## About this task
Which lines run from the start of the data below to the line containing "Also changed, not shown: 2 other files."? Set them down exactly, with none added.

--- Data records Enclosed Below ---

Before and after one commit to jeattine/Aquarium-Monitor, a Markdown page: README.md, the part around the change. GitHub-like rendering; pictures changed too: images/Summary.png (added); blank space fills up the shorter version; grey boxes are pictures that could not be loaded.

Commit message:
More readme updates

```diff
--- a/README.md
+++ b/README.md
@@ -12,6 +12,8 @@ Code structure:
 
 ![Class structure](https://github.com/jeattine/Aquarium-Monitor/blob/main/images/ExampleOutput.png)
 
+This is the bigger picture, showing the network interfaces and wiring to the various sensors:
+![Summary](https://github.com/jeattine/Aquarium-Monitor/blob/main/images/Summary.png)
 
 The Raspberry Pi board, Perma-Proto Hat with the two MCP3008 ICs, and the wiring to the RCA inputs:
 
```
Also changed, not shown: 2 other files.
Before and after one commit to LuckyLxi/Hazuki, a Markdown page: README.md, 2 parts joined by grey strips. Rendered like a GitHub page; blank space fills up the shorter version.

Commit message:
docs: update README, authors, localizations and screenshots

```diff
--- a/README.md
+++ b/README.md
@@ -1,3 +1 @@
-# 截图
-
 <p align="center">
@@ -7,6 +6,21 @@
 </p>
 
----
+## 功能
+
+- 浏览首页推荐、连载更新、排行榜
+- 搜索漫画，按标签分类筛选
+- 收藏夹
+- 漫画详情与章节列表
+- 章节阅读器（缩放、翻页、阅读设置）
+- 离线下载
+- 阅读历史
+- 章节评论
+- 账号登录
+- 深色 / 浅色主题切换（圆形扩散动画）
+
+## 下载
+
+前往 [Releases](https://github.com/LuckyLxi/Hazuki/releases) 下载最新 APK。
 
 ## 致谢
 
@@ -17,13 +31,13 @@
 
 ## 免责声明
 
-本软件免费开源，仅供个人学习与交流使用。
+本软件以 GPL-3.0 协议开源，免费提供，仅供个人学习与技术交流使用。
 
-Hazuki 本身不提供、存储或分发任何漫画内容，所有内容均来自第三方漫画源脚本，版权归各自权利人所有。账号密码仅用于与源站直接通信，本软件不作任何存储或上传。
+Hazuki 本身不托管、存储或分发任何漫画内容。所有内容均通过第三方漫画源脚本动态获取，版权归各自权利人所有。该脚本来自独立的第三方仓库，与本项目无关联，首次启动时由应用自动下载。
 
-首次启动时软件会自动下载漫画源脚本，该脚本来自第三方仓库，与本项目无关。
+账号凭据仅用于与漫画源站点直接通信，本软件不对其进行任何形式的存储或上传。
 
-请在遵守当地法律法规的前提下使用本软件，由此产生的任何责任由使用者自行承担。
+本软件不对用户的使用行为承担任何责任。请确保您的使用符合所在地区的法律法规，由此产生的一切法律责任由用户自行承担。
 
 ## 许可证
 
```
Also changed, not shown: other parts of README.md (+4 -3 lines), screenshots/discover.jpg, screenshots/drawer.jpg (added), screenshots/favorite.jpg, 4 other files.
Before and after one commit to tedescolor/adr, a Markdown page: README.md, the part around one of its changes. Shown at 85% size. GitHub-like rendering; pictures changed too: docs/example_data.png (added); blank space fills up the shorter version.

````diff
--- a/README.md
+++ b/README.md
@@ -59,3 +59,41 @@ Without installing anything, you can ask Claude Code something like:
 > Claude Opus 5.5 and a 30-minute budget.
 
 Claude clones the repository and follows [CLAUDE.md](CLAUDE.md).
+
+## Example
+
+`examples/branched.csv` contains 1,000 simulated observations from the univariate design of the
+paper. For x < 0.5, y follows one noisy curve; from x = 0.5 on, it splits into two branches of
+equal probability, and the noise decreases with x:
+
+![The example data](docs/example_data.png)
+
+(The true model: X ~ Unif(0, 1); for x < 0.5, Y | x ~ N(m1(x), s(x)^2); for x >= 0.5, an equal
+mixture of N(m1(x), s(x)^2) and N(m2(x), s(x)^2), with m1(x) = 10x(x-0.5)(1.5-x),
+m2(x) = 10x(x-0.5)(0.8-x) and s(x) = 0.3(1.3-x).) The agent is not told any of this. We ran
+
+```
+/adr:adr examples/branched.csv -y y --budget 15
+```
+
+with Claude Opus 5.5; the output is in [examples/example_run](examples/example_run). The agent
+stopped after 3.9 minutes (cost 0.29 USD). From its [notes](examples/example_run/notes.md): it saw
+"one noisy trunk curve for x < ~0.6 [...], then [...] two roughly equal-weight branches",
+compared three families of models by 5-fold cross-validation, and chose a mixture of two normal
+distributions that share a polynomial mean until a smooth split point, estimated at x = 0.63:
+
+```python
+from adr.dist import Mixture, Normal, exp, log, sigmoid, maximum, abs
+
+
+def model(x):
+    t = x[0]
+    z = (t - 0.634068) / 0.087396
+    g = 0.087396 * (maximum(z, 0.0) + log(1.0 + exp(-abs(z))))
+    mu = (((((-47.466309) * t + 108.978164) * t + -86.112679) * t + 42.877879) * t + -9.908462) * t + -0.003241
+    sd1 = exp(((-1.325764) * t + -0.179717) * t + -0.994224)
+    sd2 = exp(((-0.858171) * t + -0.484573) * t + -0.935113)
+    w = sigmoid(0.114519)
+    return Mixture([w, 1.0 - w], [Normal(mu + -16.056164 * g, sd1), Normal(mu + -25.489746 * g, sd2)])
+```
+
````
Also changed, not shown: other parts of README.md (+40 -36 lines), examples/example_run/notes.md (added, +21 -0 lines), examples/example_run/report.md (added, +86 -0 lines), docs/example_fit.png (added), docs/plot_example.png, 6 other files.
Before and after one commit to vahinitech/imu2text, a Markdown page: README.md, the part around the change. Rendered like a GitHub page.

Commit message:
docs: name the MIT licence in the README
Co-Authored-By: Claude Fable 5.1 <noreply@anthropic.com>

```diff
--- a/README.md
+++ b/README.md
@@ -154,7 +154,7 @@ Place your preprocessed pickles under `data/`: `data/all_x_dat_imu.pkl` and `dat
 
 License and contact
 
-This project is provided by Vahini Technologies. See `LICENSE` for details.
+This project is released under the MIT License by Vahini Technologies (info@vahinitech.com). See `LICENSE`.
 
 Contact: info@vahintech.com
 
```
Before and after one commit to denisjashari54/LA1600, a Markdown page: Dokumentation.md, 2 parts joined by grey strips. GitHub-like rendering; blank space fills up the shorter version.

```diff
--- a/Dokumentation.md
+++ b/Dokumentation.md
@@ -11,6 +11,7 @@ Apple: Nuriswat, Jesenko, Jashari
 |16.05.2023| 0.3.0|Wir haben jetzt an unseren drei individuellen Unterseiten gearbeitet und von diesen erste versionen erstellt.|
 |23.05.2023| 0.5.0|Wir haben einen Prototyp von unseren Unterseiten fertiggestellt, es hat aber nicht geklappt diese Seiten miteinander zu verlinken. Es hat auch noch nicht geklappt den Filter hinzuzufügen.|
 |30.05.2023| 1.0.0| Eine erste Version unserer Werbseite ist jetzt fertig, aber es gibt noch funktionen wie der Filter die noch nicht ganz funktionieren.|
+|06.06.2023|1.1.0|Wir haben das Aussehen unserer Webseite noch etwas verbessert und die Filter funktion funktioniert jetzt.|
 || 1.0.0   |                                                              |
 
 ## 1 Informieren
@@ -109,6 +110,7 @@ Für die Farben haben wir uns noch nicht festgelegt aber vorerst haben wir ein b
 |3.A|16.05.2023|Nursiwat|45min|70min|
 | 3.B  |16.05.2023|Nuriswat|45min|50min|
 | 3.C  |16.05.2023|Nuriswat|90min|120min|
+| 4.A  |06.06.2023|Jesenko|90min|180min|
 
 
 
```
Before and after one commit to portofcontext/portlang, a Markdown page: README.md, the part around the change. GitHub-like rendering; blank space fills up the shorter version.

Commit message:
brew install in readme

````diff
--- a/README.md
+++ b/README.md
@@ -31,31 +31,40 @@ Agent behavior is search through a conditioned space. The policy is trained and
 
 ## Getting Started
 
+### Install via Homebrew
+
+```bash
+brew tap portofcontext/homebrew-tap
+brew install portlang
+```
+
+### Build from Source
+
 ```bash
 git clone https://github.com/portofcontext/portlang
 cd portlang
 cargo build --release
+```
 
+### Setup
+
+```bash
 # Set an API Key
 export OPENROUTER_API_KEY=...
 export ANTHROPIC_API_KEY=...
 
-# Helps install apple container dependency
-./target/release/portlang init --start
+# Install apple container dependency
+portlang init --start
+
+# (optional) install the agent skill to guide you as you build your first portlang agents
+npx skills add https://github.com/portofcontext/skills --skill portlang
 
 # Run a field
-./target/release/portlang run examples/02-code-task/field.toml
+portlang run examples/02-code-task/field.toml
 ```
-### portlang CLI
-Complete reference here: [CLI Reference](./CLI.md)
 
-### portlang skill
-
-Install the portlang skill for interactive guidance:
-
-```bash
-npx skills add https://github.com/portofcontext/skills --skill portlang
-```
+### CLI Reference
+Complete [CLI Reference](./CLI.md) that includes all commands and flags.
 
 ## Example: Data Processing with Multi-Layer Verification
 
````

--- End of Enclosed Data records ---

## Task answer
Before and after one commit to jeattine/Aquarium-Monitor, a Markdown page: README.md, the part around the change. GitHub-like rendering; pictures changed too: images/Summary.png (added); blank space fills up the shorter version; grey boxes are pictures that could not be loaded.

Commit message:
More readme updates

```diff
--- a/README.md
+++ b/README.md
@@ -12,6 +12,8 @@ Code structure:
 
 ![Class structure](https://github.com/jeattine/Aquarium-Monitor/blob/main/images/ExampleOutput.png)
 
+This is the bigger picture, showing the network interfaces and wiring to the various sensors:
+![Summary](https://github.com/jeattine/Aquarium-Monitor/blob/main/images/Summary.png)
 
 The Raspberry Pi board, Perma-Proto Hat with the two MCP3008 ICs, and the wiring to the RCA inputs:
 
```
Also changed, not shown: 2 other files.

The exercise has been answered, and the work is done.